Search the records below for the string "README" and copy each line where it turns up.

#### TASK DATA

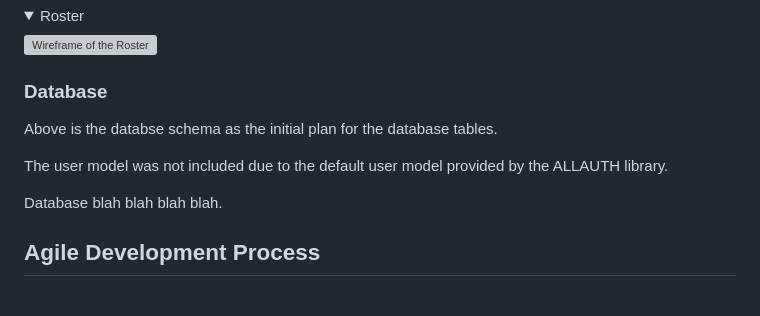
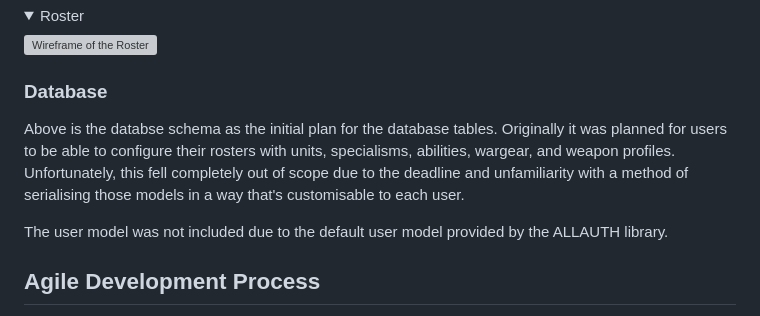
Before and after one commit to Ryael/paradise-lost, a Markdown page: README.md, the part around the change. Rendered like a GitHub page; folded sections open; grey boxes are pictures that could not be loaded.

Commit message:
Update Database section for `README.md`.

```diff
--- a/README.md
+++ b/README.md
@@ -263,11 +263,9 @@ This is the prototype of the project, which changes over the course of project d
 
 ### Database
 
-Above is the databse schema as the initial plan for the database tables.
+Above is the databse schema as the initial plan for the database tables. Originally it was planned for users to be able to configure their rosters with units, specialisms, abilities, wargear, and weapon profiles. Unfortunately, this fell completely out of scope due to the deadline and unfamiliarity with a method of serialising those models in a way that's customisable to each user.
 
 The user model was not included due to the default user model provided by the ALLAUTH library.
-
-Database blah blah blah blah.
 
 ## Agile Development Process
 
```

########

**OUTPUT**
Before and after one commit to Ryael/paradise-lost, a Markdown page: README.md, the part around the change. Rendered like a GitHub page; folded sections open; grey boxes are pictures that could not be loaded.
Update Database section for `README.md`.
--- a/README.md
+++ b/README.md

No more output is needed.